Many Slowtwitchers have had a lot of success with the Barry P programme as @cartsman has pointed out.
If you’re not coming from a running background your main issue will be injury risk. But you’re already fit rather than coming off the sofa. So maybe something like following the MAF approach (heartrate based, 180-your age) with strides thrown into each run for some neuromuscular benefits. Juts be aware, brevity is not one of Maffetone’s talents and I think he has some slightly sketchy ideas from podcasts that I’ve heard with him. I wouldn’t get my nutrition advice from a chiropractor, but he also has some interesting observations about overfat athletes.

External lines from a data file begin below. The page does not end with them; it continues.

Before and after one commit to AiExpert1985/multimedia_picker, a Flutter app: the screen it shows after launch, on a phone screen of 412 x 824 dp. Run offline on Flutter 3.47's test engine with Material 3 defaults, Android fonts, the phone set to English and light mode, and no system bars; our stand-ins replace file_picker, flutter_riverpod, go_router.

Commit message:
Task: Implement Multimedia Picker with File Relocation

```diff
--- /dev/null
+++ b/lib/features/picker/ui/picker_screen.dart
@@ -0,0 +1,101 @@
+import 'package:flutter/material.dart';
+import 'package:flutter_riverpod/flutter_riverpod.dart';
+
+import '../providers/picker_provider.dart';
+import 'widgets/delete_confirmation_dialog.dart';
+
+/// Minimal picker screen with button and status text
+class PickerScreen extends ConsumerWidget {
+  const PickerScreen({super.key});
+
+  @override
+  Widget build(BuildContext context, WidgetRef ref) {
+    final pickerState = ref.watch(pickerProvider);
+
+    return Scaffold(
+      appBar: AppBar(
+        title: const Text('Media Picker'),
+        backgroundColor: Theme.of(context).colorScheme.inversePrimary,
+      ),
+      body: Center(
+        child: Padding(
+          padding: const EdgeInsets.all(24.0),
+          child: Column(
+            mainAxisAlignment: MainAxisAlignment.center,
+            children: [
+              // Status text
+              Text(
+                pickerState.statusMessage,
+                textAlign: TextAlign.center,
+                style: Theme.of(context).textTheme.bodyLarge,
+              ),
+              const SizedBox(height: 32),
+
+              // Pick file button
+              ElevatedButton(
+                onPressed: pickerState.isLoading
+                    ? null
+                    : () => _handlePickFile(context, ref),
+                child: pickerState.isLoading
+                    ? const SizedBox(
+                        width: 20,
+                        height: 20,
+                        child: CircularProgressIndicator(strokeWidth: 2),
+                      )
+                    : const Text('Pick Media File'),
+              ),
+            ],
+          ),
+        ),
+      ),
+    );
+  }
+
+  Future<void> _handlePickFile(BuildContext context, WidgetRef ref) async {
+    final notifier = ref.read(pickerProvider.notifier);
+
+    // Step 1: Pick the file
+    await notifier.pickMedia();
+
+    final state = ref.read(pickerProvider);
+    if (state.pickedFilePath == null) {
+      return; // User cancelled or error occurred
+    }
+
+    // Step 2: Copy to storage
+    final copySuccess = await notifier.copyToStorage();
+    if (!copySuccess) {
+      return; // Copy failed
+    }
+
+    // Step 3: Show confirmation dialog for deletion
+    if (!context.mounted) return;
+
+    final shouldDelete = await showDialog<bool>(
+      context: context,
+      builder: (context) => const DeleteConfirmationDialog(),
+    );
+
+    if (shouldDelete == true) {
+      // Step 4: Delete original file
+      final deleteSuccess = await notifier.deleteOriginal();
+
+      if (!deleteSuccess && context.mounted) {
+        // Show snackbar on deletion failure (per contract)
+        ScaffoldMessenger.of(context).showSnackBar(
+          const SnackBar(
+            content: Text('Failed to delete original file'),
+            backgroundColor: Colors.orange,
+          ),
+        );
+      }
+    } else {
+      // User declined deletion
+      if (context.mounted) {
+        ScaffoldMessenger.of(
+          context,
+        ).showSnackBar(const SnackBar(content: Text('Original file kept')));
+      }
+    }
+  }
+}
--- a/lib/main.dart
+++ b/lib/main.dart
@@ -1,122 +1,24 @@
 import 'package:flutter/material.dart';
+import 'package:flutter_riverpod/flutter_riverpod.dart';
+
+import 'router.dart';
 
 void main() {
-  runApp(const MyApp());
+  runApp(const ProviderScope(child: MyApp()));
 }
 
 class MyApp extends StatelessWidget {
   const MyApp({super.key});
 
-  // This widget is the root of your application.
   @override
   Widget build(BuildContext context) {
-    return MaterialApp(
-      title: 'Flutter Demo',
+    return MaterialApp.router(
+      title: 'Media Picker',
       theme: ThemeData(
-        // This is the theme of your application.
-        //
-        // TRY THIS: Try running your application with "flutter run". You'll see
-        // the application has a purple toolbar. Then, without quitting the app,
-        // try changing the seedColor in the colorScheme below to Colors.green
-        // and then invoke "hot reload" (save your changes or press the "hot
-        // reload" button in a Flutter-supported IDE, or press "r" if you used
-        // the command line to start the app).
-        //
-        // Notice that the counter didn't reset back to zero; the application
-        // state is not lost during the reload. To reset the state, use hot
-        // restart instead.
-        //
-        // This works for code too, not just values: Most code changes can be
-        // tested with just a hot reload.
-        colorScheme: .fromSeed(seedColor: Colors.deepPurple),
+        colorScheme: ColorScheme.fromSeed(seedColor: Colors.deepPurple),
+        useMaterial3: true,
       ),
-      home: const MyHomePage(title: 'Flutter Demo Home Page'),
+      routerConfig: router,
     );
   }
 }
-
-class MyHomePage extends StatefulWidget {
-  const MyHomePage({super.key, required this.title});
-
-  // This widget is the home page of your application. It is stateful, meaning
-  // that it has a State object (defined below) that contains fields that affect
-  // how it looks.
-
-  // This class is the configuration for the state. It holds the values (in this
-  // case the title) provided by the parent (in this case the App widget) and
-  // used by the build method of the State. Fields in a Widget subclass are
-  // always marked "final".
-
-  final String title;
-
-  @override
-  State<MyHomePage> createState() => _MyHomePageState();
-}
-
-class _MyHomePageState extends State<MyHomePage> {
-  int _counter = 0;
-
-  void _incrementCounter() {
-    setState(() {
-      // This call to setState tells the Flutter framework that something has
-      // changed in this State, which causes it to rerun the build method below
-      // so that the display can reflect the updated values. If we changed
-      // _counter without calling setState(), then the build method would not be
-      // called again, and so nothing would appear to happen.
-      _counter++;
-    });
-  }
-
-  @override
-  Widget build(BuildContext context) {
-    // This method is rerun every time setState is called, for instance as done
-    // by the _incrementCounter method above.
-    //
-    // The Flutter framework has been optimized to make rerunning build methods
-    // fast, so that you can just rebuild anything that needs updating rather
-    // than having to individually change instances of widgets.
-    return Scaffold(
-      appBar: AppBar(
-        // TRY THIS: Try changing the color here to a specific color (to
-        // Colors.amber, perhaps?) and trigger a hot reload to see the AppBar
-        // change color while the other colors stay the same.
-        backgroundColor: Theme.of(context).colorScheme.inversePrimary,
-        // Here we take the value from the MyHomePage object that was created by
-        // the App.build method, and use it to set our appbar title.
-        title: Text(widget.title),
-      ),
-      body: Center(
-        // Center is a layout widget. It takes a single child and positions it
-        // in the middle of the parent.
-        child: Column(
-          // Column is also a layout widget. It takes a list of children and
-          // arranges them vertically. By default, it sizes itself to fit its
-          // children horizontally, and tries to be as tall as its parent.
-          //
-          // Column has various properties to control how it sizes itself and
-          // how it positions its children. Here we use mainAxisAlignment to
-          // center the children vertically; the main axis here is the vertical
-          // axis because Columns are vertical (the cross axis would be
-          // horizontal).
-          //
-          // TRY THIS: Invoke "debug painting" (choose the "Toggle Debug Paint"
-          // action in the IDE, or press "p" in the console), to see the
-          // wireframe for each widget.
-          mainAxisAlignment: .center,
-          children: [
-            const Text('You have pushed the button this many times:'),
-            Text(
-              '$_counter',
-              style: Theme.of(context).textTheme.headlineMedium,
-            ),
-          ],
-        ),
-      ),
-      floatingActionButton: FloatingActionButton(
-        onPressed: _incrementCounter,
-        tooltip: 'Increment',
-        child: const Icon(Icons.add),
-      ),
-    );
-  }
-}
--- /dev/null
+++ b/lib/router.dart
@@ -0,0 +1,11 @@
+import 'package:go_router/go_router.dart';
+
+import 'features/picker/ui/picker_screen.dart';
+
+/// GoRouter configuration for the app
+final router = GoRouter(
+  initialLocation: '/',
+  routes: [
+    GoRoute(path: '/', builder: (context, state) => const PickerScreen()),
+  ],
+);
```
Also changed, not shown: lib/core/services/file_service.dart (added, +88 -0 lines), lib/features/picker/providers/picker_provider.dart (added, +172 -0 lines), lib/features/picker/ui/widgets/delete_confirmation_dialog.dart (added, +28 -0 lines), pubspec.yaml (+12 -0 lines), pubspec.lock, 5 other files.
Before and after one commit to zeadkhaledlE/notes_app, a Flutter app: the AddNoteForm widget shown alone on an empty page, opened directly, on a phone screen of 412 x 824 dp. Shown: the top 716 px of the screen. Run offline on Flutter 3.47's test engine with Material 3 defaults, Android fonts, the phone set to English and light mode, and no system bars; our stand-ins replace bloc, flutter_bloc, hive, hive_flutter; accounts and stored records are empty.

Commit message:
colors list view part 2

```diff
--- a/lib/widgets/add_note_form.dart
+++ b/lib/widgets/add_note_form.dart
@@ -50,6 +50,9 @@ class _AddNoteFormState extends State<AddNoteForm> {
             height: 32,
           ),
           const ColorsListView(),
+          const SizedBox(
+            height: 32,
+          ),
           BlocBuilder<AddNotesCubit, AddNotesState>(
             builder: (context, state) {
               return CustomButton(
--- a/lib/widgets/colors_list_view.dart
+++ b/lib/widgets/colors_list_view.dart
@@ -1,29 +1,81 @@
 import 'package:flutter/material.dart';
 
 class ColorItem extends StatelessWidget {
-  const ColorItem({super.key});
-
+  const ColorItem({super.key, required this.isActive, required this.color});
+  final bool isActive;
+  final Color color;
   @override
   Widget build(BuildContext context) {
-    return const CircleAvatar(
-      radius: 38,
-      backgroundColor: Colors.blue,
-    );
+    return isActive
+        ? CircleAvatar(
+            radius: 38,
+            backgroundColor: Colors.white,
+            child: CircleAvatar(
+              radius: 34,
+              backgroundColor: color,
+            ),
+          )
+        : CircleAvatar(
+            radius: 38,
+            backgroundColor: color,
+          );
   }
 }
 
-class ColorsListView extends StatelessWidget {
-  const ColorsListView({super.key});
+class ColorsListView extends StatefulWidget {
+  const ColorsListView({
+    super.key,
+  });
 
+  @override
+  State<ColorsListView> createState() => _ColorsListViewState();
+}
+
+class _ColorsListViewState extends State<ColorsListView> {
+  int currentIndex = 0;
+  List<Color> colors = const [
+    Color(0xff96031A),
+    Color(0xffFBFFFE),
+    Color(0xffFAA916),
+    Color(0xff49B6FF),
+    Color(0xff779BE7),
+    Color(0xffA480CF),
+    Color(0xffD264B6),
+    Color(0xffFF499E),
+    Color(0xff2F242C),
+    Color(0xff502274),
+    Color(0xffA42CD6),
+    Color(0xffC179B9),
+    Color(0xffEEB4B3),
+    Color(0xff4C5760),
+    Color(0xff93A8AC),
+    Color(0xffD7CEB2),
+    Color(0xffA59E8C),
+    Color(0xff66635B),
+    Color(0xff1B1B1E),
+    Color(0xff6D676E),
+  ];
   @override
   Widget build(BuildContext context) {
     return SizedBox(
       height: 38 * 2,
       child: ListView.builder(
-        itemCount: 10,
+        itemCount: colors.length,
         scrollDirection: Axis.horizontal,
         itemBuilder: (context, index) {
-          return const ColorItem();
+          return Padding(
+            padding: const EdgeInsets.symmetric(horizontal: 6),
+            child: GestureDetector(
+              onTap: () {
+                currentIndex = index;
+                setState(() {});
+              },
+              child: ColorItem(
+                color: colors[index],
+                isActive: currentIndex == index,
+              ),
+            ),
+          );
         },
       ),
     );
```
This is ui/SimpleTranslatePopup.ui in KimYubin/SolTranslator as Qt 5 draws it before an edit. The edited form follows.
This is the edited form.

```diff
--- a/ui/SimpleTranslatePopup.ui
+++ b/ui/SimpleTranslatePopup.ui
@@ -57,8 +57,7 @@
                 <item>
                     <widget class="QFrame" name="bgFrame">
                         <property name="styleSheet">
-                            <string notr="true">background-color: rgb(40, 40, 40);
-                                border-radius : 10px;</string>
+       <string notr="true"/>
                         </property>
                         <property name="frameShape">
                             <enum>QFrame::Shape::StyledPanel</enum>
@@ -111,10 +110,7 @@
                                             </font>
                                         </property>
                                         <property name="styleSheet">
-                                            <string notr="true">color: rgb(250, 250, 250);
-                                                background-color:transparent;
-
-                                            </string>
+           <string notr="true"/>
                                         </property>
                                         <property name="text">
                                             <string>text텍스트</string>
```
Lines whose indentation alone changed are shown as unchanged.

With the rise of ultras there’s sometimes a sniffy attitude towards marathons, especially larger commercial ones. Running a marathon is not easy and deserves respect. It’s also a massively rewarding feeling regardless of your finish time. We were at the finish line of our local marathon recently and seeing how delighted some people were to get sub 3 and how happy some people were to finish full stop is heartwarming. Enjoy the experience!
Thank you for the tips, will look into all of these.
We went to watch people run the NYC one a few weeks ago, and I also had some friends running. Seeing all of it and just how many people come out to participate is incredible and made me realize this is something I need to do while I live here or I’ll always wish I had done it if I leave.
As a first-time NYC marathoner a couple of weeks ago and having transitioned from mostly cycling to mostly running, I definitely encourage you to do it. It was a fantastic experience and must be something like what Tour de France riders see, hear, and feel, albeit at a much more pedestrian speed. I can’t wait to do it again next year.
The above commenters all covered the right angles: start really slow in both intensity and volume, build into it, and consistently stick to a plan. I used a McMillan plan to shatter my goal time, but most any plan will work.
Read “A Race Like No Other” for some extra motivation. I started reading it before bed one night a couple of weeks before the marathon, but I got too excited reading about the start, and so had to switch to another book that evening.
This might be waaaaaaaaaaaay below the level you need, but I just added a Couch-to-5k plan to my SSBMV training last month, and so far it’s working out pretty well. I don’t have any running experience and I’m pretty awkward and gangly, with poor balance and weirdly attached limbs, so when I decided to start running my priority was injury prevention. C25k is a super super gentle introduction, so it gives your joints and supporting musculature time to adjust to a higher impact activity, without pushing anything into injury. It’s also low enough stress that you can add it to a cycling training plan without sacrificing performance on the bike. Once you get to the point that you can run a 5k comfortably, you’ll have a good physical foundation for training up longer distances.
Do you mind to share the Couch-to-5k plan you followed? I guess I could just pick the first result I find on Google but if you are happy with yours I would give that a try.
Sure, I used one that a friend recommended: Android / iOS. (I paid the couple bucks to get the whole thing without ads.) I know the NHS program is also really popular.
The important part of a base plan in running is (slowly) developing your ability to run for longer and longer periods. A slow progression volume-wise and intensity-wise and loads of slow running are the key to injury prevention. Starting from scratch with 12 weeks to go is pretty risky in that respect. As many have suggested above, start as early as possible to add ideally 2 weekly runs which can be as short as 45 minutes; slow. Very slow. Don’t go over 72-75% MHR. A couple of months of that, slowly increasing it towards 2 or 3 x 60mins, will give you a better preparation before starting a real training plan.